*Task to carry out*. Wherever the word "lines" appears in a line of the data, that line should be copied.

Top of Input data

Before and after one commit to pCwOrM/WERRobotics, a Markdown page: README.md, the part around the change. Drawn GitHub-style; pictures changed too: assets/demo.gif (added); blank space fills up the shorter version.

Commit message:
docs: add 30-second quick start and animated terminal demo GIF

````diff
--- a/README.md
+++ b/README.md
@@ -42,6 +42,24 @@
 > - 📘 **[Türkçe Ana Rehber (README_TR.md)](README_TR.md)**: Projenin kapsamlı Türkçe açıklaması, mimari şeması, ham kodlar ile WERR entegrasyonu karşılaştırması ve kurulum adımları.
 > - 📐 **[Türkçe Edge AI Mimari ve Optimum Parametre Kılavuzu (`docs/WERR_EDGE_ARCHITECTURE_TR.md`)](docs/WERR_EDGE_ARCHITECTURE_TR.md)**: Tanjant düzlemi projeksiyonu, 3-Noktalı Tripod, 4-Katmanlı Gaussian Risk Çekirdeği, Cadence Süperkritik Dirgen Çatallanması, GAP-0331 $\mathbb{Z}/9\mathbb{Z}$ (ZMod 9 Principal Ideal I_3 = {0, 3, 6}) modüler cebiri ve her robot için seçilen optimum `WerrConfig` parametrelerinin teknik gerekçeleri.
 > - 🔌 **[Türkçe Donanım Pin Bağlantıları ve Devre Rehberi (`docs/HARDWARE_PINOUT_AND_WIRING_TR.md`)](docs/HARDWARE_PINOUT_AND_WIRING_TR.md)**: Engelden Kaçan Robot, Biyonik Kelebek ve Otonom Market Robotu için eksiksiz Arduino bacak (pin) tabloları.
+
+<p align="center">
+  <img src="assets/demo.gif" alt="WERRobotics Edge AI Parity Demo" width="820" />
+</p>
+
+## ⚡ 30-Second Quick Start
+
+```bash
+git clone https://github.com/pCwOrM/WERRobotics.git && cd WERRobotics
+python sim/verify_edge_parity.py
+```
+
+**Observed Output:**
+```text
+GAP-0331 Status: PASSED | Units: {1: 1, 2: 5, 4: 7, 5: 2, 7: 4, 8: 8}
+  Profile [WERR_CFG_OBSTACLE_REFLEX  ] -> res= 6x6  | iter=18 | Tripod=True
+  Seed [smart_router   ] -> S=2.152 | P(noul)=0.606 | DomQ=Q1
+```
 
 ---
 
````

Bottom of Input data
Top of Input data

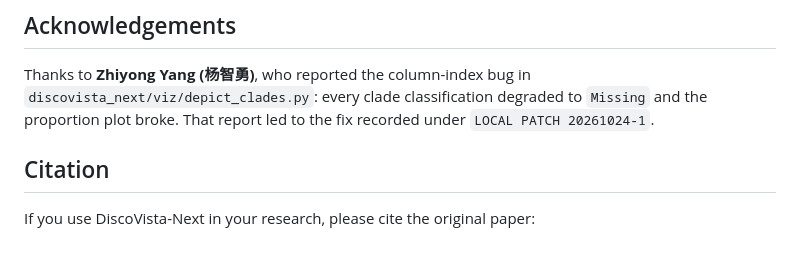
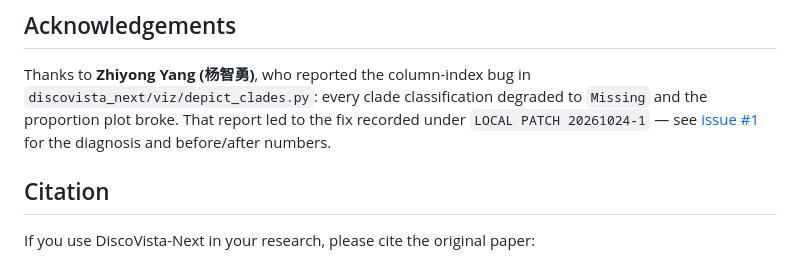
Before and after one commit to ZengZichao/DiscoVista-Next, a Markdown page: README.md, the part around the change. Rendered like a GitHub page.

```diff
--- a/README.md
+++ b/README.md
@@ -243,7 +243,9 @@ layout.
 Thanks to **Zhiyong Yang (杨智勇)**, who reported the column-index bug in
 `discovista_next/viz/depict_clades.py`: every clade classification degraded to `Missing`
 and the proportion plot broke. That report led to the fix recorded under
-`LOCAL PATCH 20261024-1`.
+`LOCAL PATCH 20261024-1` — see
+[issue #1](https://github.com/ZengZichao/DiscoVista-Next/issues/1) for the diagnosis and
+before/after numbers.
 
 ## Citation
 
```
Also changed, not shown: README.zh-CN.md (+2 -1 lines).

Bottom of Input data
Top of Input data

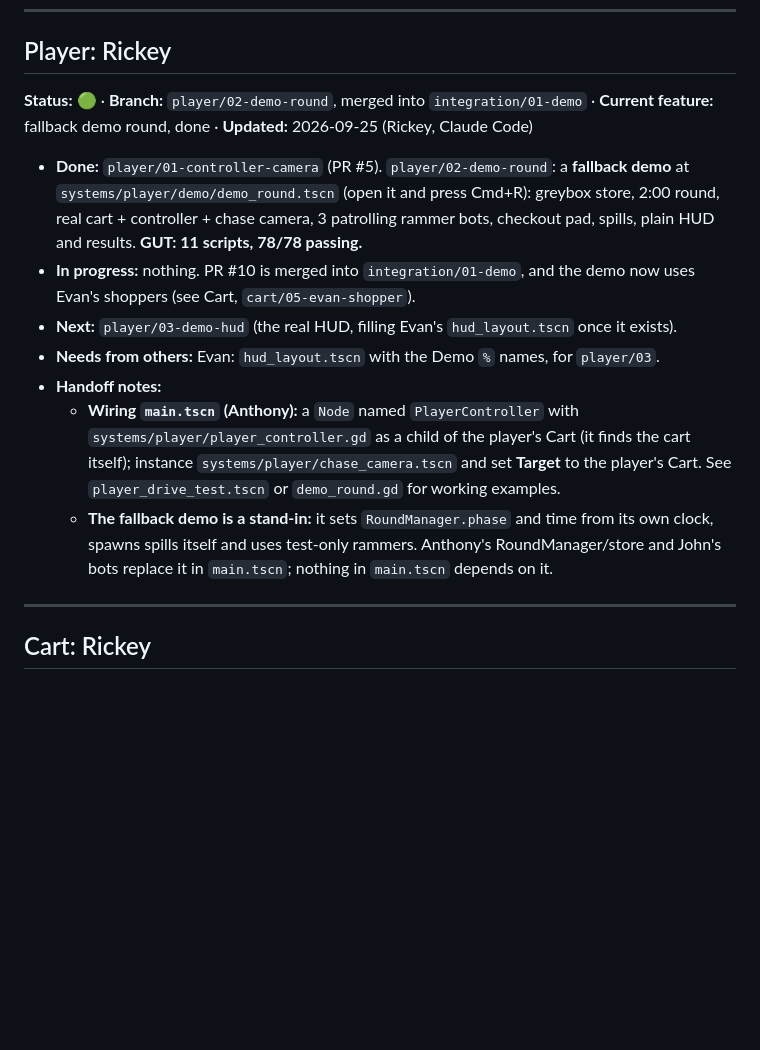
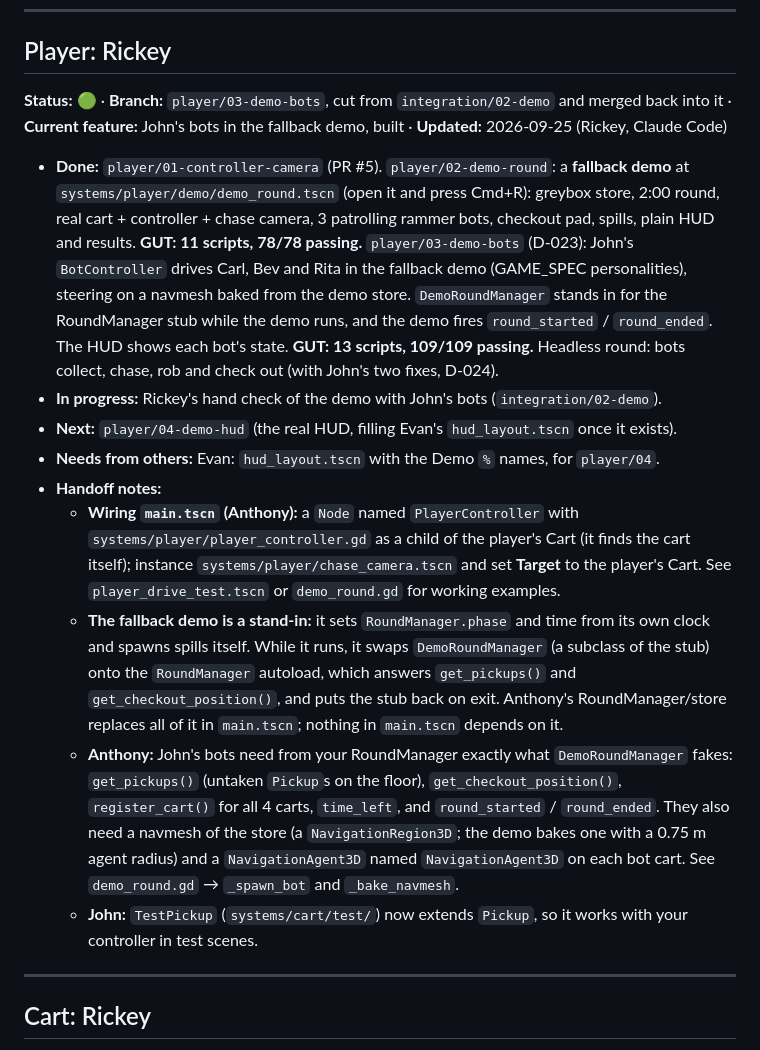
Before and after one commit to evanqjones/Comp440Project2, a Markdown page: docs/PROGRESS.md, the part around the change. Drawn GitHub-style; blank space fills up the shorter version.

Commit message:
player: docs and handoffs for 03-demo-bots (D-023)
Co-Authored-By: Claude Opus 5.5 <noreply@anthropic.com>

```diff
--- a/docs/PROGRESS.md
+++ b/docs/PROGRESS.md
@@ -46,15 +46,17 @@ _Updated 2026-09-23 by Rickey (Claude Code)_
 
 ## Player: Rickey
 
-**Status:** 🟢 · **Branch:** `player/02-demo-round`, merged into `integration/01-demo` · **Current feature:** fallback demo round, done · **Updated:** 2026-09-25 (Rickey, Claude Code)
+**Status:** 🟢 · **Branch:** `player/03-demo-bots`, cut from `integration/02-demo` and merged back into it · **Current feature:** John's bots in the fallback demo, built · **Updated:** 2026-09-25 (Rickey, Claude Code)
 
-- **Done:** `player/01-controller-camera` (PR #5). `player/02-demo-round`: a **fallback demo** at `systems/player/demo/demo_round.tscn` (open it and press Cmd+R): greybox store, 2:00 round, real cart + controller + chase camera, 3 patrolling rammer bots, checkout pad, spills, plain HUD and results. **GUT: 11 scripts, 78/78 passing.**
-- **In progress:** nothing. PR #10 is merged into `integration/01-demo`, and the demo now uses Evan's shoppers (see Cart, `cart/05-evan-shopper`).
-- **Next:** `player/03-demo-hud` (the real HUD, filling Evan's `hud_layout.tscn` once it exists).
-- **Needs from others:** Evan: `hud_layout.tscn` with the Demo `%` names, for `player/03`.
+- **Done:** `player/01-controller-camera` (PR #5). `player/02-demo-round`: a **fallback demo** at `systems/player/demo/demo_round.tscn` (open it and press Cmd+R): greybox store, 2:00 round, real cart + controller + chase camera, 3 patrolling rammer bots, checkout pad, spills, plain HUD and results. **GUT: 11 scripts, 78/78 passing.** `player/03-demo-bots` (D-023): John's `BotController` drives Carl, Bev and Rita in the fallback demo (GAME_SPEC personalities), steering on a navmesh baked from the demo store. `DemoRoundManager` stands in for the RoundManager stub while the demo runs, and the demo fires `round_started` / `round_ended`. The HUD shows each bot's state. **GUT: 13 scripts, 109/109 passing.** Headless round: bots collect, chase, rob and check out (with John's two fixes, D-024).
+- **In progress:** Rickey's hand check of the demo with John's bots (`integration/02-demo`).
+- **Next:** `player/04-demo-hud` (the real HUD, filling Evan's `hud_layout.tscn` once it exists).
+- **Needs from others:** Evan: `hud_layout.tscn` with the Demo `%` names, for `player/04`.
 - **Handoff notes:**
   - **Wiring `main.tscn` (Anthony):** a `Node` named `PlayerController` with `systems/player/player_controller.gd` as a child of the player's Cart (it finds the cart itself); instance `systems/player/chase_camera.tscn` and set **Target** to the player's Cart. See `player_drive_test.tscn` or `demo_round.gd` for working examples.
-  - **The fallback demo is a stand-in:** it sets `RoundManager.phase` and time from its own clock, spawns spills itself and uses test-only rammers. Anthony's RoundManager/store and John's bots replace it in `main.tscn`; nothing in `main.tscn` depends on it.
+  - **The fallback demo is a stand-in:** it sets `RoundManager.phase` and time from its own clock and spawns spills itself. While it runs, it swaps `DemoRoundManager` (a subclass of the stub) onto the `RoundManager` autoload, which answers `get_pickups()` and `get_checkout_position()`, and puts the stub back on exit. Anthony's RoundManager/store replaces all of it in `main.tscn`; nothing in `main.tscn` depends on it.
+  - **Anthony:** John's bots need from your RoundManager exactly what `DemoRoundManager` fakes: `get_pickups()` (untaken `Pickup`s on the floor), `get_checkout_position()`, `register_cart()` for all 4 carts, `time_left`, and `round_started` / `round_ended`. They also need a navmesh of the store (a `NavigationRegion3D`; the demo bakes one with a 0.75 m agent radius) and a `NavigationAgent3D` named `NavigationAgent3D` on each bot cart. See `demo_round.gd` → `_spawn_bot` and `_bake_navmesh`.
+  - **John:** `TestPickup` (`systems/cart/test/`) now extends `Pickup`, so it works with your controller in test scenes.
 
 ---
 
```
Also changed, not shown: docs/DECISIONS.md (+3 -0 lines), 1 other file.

Bottom of Input data

*Response box*.
Also changed, not shown: README.zh-CN.md (+2 -1 lines).
Also changed, not shown: docs/DECISIONS.md (+3 -0 lines), 1 other file.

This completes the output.